(Difference listings)
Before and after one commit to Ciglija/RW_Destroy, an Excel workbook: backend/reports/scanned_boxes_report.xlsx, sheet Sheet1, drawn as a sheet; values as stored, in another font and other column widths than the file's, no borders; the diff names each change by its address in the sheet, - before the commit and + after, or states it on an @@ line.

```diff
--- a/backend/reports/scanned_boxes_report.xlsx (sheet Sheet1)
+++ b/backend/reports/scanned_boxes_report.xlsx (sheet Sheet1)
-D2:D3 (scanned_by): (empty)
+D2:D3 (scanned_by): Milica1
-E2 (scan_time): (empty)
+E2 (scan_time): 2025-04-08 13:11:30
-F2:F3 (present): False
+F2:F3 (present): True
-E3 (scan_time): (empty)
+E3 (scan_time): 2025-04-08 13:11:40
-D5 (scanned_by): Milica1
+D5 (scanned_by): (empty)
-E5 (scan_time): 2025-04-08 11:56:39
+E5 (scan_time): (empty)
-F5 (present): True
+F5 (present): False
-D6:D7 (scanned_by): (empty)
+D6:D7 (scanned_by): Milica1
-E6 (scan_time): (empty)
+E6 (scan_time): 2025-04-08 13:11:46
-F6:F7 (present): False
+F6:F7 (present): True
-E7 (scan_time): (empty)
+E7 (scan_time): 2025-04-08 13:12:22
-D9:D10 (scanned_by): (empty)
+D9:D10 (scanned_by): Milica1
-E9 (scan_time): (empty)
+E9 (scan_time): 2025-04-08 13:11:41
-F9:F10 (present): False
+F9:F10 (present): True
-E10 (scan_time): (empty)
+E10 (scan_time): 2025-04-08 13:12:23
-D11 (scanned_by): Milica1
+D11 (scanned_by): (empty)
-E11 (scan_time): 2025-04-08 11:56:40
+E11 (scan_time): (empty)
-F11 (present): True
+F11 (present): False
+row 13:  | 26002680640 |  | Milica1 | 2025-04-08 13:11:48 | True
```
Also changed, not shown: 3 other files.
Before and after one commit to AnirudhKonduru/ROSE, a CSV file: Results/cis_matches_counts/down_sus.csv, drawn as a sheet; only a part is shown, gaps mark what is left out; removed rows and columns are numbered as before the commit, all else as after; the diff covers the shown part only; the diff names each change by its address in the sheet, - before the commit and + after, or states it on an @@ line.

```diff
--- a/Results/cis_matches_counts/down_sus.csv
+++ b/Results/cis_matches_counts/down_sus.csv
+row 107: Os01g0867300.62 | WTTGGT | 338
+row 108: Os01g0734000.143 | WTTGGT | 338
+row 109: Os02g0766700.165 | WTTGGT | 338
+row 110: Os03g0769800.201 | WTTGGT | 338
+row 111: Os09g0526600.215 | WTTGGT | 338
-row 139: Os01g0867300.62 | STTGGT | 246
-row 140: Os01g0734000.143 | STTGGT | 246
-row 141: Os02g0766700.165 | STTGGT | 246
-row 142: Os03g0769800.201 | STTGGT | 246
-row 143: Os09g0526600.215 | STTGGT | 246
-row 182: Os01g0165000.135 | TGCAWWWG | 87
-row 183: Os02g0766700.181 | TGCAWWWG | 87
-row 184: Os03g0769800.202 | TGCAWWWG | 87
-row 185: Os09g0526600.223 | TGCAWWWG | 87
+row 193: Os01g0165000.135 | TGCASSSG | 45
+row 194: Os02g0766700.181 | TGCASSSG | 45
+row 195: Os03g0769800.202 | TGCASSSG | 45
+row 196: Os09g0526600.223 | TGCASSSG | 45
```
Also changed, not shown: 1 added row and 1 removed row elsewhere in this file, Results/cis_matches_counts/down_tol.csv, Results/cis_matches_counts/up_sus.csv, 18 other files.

● **Work request**
Output each of the records exactly as it stands above.

● **Solution for this problem**
Before and after one commit to Ciglija/RW_Destroy, an Excel workbook: backend/reports/scanned_boxes_report.xlsx, sheet Sheet1, drawn as a sheet; values as stored, in another font and other column widths than the file's, no borders; the diff names each change by its address in the sheet, - before the commit and + after, or states it on an @@ line.

```diff
--- a/backend/reports/scanned_boxes_report.xlsx (sheet Sheet1)
+++ b/backend/reports/scanned_boxes_report.xlsx (sheet Sheet1)
-D2:D3 (scanned_by): (empty)
+D2:D3 (scanned_by): Milica1
-E2 (scan_time): (empty)
+E2 (scan_time): 2025-04-08 13:11:30
-F2:F3 (present): False
+F2:F3 (present): True
-E3 (scan_time): (empty)
+E3 (scan_time): 2025-04-08 13:11:40
-D5 (scanned_by): Milica1
+D5 (scanned_by): (empty)
-E5 (scan_time): 2025-04-08 11:56:39
+E5 (scan_time): (empty)
-F5 (present): True
+F5 (present): False
-D6:D7 (scanned_by): (empty)
+D6:D7 (scanned_by): Milica1
-E6 (scan_time): (empty)
+E6 (scan_time): 2025-04-08 13:11:46
-F6:F7 (present): False
+F6:F7 (present): True
-E7 (scan_time): (empty)
+E7 (scan_time): 2025-04-08 13:12:22
-D9:D10 (scanned_by): (empty)
+D9:D10 (scanned_by): Milica1
-E9 (scan_time): (empty)
+E9 (scan_time): 2025-04-08 13:11:41
-F9:F10 (present): False
+F9:F10 (present): True
-E10 (scan_time): (empty)
+E10 (scan_time): 2025-04-08 13:12:23
-D11 (scanned_by): Milica1
+D11 (scanned_by): (empty)
-E11 (scan_time): 2025-04-08 11:56:40
+E11 (scan_time): (empty)
-F11 (present): True
+F11 (present): False
+row 13:  | 26002680640 |  | Milica1 | 2025-04-08 13:11:48 | True
```
Also changed, not shown: 3 other files.
Before and after one commit to AnirudhKonduru/ROSE, a CSV file: Results/cis_matches_counts/down_sus.csv, drawn as a sheet; only a part is shown, gaps mark what is left out; removed rows and columns are numbered as before the commit, all else as after; the diff covers the shown part only; the diff names each change by its address in the sheet, - before the commit and + after, or states it on an @@ line.

```diff
--- a/Results/cis_matches_counts/down_sus.csv
+++ b/Results/cis_matches_counts/down_sus.csv
+row 107: Os01g0867300.62 | WTTGGT | 338
+row 108: Os01g0734000.143 | WTTGGT | 338
+row 109: Os02g0766700.165 | WTTGGT | 338
+row 110: Os03g0769800.201 | WTTGGT | 338
+row 111: Os09g0526600.215 | WTTGGT | 338
-row 139: Os01g0867300.62 | STTGGT | 246
-row 140: Os01g0734000.143 | STTGGT | 246
-row 141: Os02g0766700.165 | STTGGT | 246
-row 142: Os03g0769800.201 | STTGGT | 246
-row 143: Os09g0526600.215 | STTGGT | 246
-row 182: Os01g0165000.135 | TGCAWWWG | 87
-row 183: Os02g0766700.181 | TGCAWWWG | 87
-row 184: Os03g0769800.202 | TGCAWWWG | 87
-row 185: Os09g0526600.223 | TGCAWWWG | 87
+row 193: Os01g0165000.135 | TGCASSSG | 45
+row 194: Os02g0766700.181 | TGCASSSG | 45
+row 195: Os03g0769800.202 | TGCASSSG | 45
+row 196: Os09g0526600.223 | TGCASSSG | 45
```
Also changed, not shown: 1 added row and 1 removed row elsewhere in this file, Results/cis_matches_counts/down_tol.csv, Results/cis_matches_counts/up_sus.csv, 18 other files.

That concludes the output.